Head of Government Antoni Marti also told reporters during a visit to Brussels that some unnamed bank managers have been dismissed following the country's takeover of Banca Privada d'Andorra, or BPA.
Marti spoke several hours after the entire board of Spain's Banco de Madrid, a bank catering to wealthy clients and owned by BPI, resigned and was replaced.
Banco de Madrid's seven-member board held a special meeting and unanimously asked the Spanish central bank late Wednesday if they could resign to "defend the interests of employees and clients" and "eliminate any doubt about the stability" of the bank.
The central bank said it accepted the board's resignation and replaced them with a three-member board "to preserve the stability of the company and its operations."
Andorra took over BPA and Spain took over its Spanish unit after the U.S. Treasury Department this week designated BPA a foreign financial institution "of primary money-laundering concern," putting it at risk of being shut out of the U.S. financial system.
The Treasury Department said BPA managers helped launder money, including $2 billion allegedly siphoned off from the Venezuelan state oil company, Petroleos de Venezuela SA.
One unnamed high-level BPA manager accepted "exorbitant commissions" to develop shell companies that helped launder the Venezuelan company's money, the Treasury Department said.
Two other BPA managers helped alleged Russian and Chinese money launderers arrested in Spain, the department said.
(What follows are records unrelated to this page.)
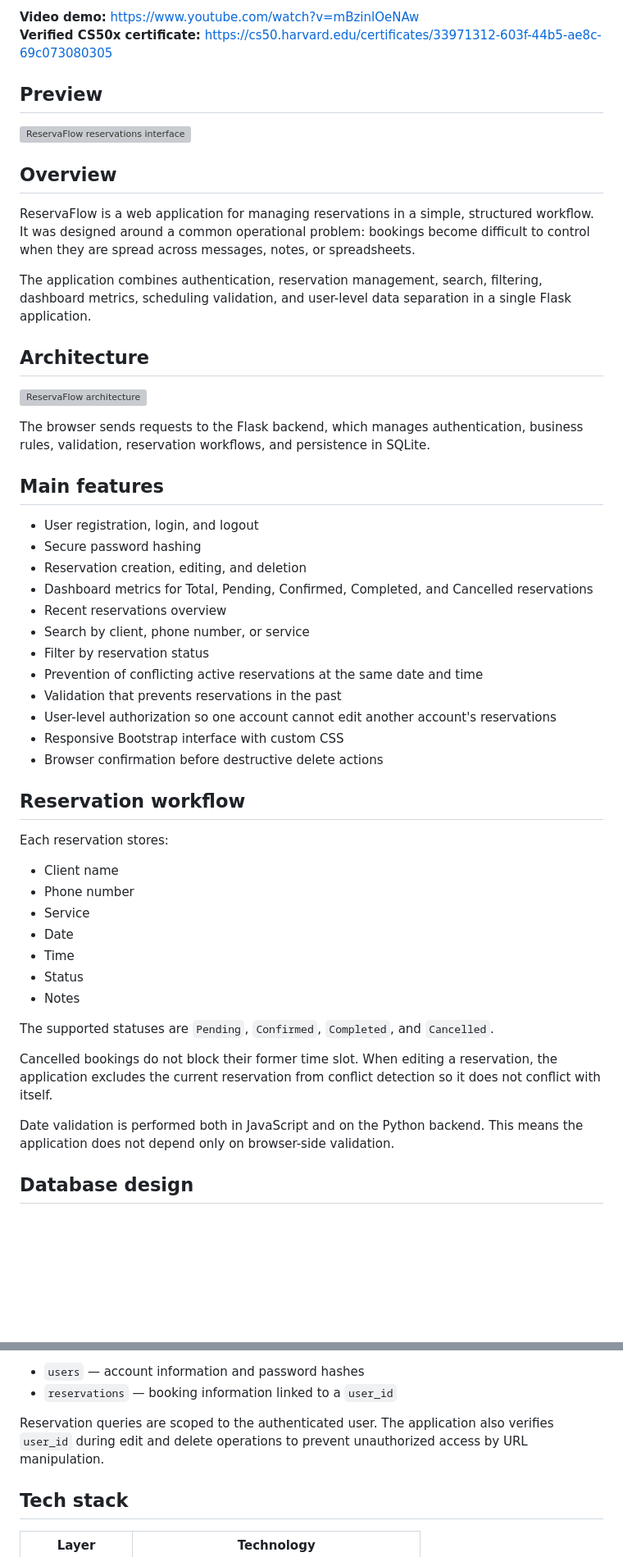
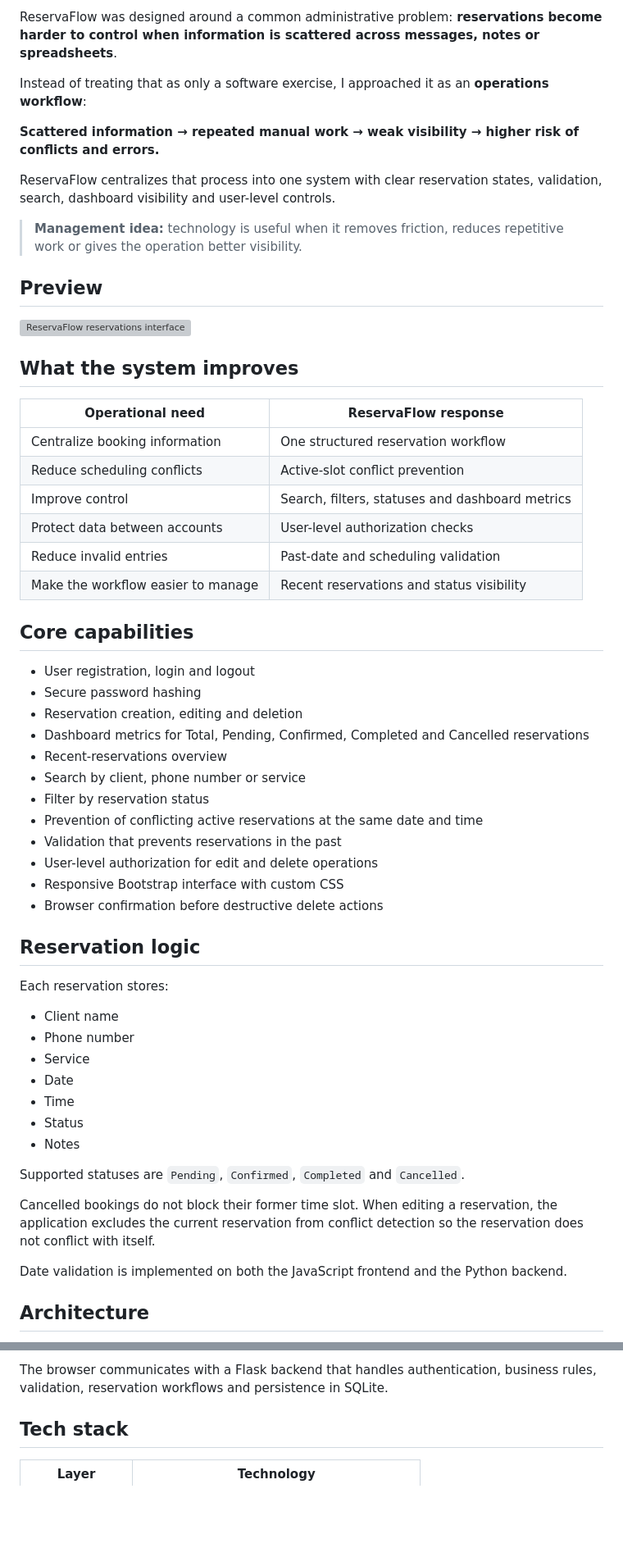
Before and after one commit to jtincovalverde/ReservaFlow, a Markdown page: README.md, 2 parts joined by grey strips. Shown at 82% size. Drawn GitHub-style; blank space fills up the shorter version; grey boxes are pictures that could not be loaded.

Commit message:
Reframe ReservaFlow around operational value and project evidence

```diff
--- a/README.md
+++ b/README.md
@@ -11,39 +14,45 @@ A full-stack reservation management web application built as my **CS50x Final Pr
 
-**Video demo:** https://www.youtube.com/watch?v=mBzinlOeNAw
-**Verified CS50x certificate:** https://cs50.harvard.edu/certificates/33971312-603f-44b5-ae8c-69c073080305
+ReservaFlow was designed around a common administrative problem: **reservations become harder to control when information is scattered across messages, notes or spreadsheets**.
+
+Instead of treating that as only a software exercise, I approached it as an **operations workflow**:
+
+**Scattered information → repeated manual work → weak visibility → higher risk of conflicts and errors.**
+
+ReservaFlow centralizes that process into one system with clear reservation states, validation, search, dashboard visibility and user-level controls.
+
+> **Management idea:** technology is useful when it removes friction, reduces repetitive work or gives the operation better visibility.
 
 ## Preview
 
 ![ReservaFlow reservations interface](assets/reservations.png)
 
-## Overview
+## What the system improves
 
-ReservaFlow is a web application for managing reservations in a simple, structured workflow. It was designed around a common operational problem: bookings become difficult to control when they are spread across messages, notes, or spreadsheets.
+| Operational need | ReservaFlow response |
+| --- | --- |
+| Centralize booking information | One structured reservation workflow |
+| Reduce scheduling conflicts | Active-slot conflict prevention |
+| Improve control | Search, filters, statuses and dashboard metrics |
+| Protect data between accounts | User-level authorization checks |
+| Reduce invalid entries | Past-date and scheduling validation |
+| Make the workflow easier to manage | Recent reservations and status visibility |
 
-The application combines authentication, reservation management, search, filtering, dashboard metrics, scheduling validation, and user-level data separation in a single Flask application.
+## Core capabilities
 
-## Architecture
-
-![ReservaFlow architecture](assets/architecture.svg)
-
-The browser sends requests to the Flask backend, which manages authentication, business rules, validation, reservation workflows, and persistence in SQLite.
-
-## Main features
-
-- User registration, login, and logout
+- User registration, login and logout
 - Secure password hashing
-- Reservation creation, editing, and deletion
-- Dashboard metrics for Total, Pending, Confirmed, Completed, and Cancelled reservations
-- Recent reservations overview
-- Search by client, phone number, or service
+- Reservation creation, editing and deletion
+- Dashboard metrics for Total, Pending, Confirmed, Completed and Cancelled reservations
+- Recent-reservations overview
+- Search by client, phone number or service
 - Filter by reservation status
 - Prevention of conflicting active reservations at the same date and time
 - Validation that prevents reservations in the past
-- User-level authorization so one account cannot edit another account's reservations
+- User-level authorization for edit and delete operations
 - Responsive Bootstrap interface with custom CSS
 - Browser confirmation before destructive delete actions
 
-## Reservation workflow
+## Reservation logic
 
 Each reservation stores:
 
@@ -55,11 +64,11 @@ Each reservation stores:
 - Status
 - Notes
 
-The supported statuses are `Pending`, `Confirmed`, `Completed`, and `Cancelled`.
+Supported statuses are `Pending`, `Confirmed`, `Completed` and `Cancelled`.
 
-Cancelled bookings do not block their former time slot. When editing a reservation, the application excludes the current reservation from conflict detection so it does not conflict with itself.
+Cancelled bookings do not block their former time slot. When editing a reservation, the application excludes the current reservation from conflict detection so the reservation does not conflict with itself.
 
-Date validation is performed both in JavaScript and on the Python backend. This means the application does not depend only on browser-side validation.
+Date validation is implemented on both the JavaScript frontend and the Python backend.
 
-## Database design
+## Architecture
 
@@ -67,8 +76,5 @@ ReservaFlow uses SQLite with two main tables:
 
-- `users` — account information and password hashes
-- `reservations` — booking information linked to a `user_id`
-
-Reservation queries are scoped to the authenticated user. The application also verifies `user_id` during edit and delete operations to prevent unauthorized access by URL manipulation.
+The browser communicates with a Flask backend that handles authentication, business rules, validation, reservation workflows and persistence in SQLite.
 
 ## Tech stack
 
```
Also changed, not shown: other parts of README.md (+39 -21 lines).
Money laundering was also said to have been performed for "numerous" Spanish business owners.
Andorra has a population of 85,000. It is wedged between Spain and France in the Pyrenees mountains and is known as a destination for skiing, shopping and banking. BPA is one of its five banking institutions.
Andorra's heads of state are France's president and a bishop from the Roman Catholic Diocese serving Andorra and part of the neighboring Catalonia region in Spain. Executive power is held by Andorra's government, with the head of government as the country's leader.